I would like in this case , to take a look at the Prime Minister’s supposed marriage saga and try and get into the lives of the ordinary Zimbabwean women, or even the women from the world over, who have suffered the same kind of abuse. Ladies and gentleman, emotional abuse is real! There is nothing worse than suffering the psychological trauma of losing a loved one just before you look to spending the rest of your life with them, just like the trauma many have suffered in miscarriages, losing a child or through an abortion! It’s just really sad that Ms Locadia here has to go through this nonsense at the hands of our very own PM, I mean what example are we setting here for the young people? Are we saying it’s okay to make a woman pregnant and not do right by her just because you have been unable to make a decision whether you want to pursue the relationship or not? Is the PM saying that it is very okay for men all over the place, especially if they are in a position of power, to change women like their underwear, and while at it, marry for a few days and refuse responsibility and blame it on someone else, in this case the state media?

I am appalled at this level of thinking and especially reminded of my own circumstances when a man I truly loved blamed me for breaking our relationship up, needless to say he is the one who had moved on and started dating another woman. Do our words as humans matter anymore? Do we not care about the feelings of others and the images of the people we love? Whatever happened to our moral fabric that even the PM does something as stupid as marrying a woman, then changes his mind eventually blaming it all on the state security? I bet the state security was there holding the candle when he was busy fufting the woman, hell they probably even suggested that he start dating this particular woman!

 We should start taking responsibility for our own actions, and stop crying the victim every time.  This seems very typical of the men in this generation, they sleep around and they are not willing to be responsible for the consequences, in fact they end up dubbing women prostitutes, or blaming it on circumstances, alcohol or some other vice! As far as I am concerned, if you are a political figure, you need to understand that your life ceases to be your own. After all is said and done, we will look at the small things, the good the bad, and the ugly( Like this marriage scandal) and decide whether one is fit for political office and frankly speaking my doubts about the capability of this man have been confirmed. I am sorry to say that all those who support the Prime Minister’s actions must really have no respect for women, because I believe his actions show he never cared for Locadia to begin with. If he remotely cared what would happen to her, he would have let her down quietly. I am not in support of the fact that he could not even decide what he really wanted to do.According to his own statement; no one coerced him to go and pay damages or whatever he paid for, for a woman who is pregnant with his babies.  This sentiment then just disappears because of interference from the state, media and her family?  Surely if the man had any “balls” (excuse my French), then he would have been able to deal with this and make a decision based on what he thought was right and not because he felt under pressure to do what others thought was right. Despite his promise to run with the vision for change, I, like many people, doubt his capability as a leader for a country like ours that has diverse cultures. How about annoying the women of this country Mr Prime Minister with your actions? Yet we actually constitute more than 52% of the country’s population.
Anyway, I have said my bit, and it goes without saying that what goes around comes around, do not be deceived, Karma is when God deals with those people who have wronged you and you are very lucky He lets you watch! A good politician in the eyes of a layman like me is decisive, does not let the influence of those around him deter him from his planned course of action and above all he thinks of the needs of others, the Prime Minister and my ex boyfriend might have come from the same mother. Shame on you guys!

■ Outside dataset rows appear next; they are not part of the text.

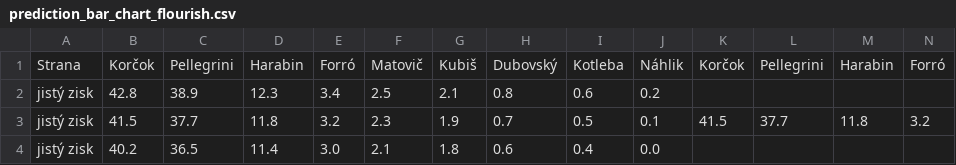
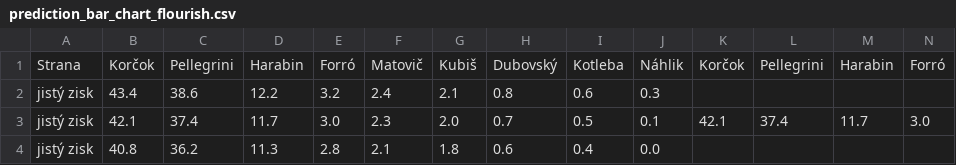
Before and after one commit to michalskop/real-time-predictions-sk-2024, a CSV file: round1/output/prediction_bar_chart_flourish.csv, drawn as a sheet; only a part is shown; removed rows and columns are numbered as before the commit, all else as after; rows hold the shown columns only; the diff names each change by its address in the sheet, - before the commit and + after, or states it on an @@ line.

```diff
--- a/round1/output/prediction_bar_chart_flourish.csv
+++ b/round1/output/prediction_bar_chart_flourish.csv
-row 2: jistý zisk | 42.8 | 38.9 | 12.3 | 3.4 | 2.5 | 2.1 | 0.8 | 0.6 | 0.2
-row 3: jistý zisk | 41.5 | 37.7 | 11.8 | 3.2 | 2.3 | 1.9 | 0.7 | 0.5 | 0.1 | 41.5 | 37.7 | 11.8 | 3.2
+row 2: jistý zisk | 43.4 | 38.6 | 12.2 | 3.2 | 2.4 | 2.1 | 0.8 | 0.6 | 0.3
+row 3: jistý zisk | 42.1 | 37.4 | 11.7 | 3.0 | 2.3 | 2.0 | 0.7 | 0.5 | 0.1 | 42.1 | 37.4 | 11.7 | 3.0
-B4: 40.2
+B4: 40.8
-C4: 36.5
+C4: 36.2
-D4: 11.4
+D4: 11.3
-E4: 3.0
+E4: 2.8
```
Also changed, not shown: round1/download/downloaded/prez2024_med_kan_okr.csv, round1/estimate/estimates.csv, 6 other files.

Human trafficking: Chipinge’s unsolved challenge

By Thomas Madhuku
Nomatter Machona (17) a student at Vheneka Secondary School in
Chipinge met a group of men recruiting workers for “an Indian-owned
supermarket in South Africa”. “The Indian tycoon also runs a chain of
fast foods outlets and each worker is paid R5000 (US$450) per month
plus accommodation and overtime allowances,” she was told.

She was also promised she could take up courses that her prospective
employer would pay for if she so wished. Machona could not wait for
her poor and struggling parents’ approval, this was ‘manna from
heaven’ and she grabbed it with both hands.

Together with 16 other girls of her age they left for Johannesburg,
South Africa. On arrival, the recruiters handed them over to a brothel
owner falsely introduced as the wife of the Indian tycoon before they
disappeared. For six months the girls were abused, raped and assaulted
by countless male patrons of the brothel. She was saved by one of the
men who smuggled her out of the brothel to his house and gave her
money to come back home.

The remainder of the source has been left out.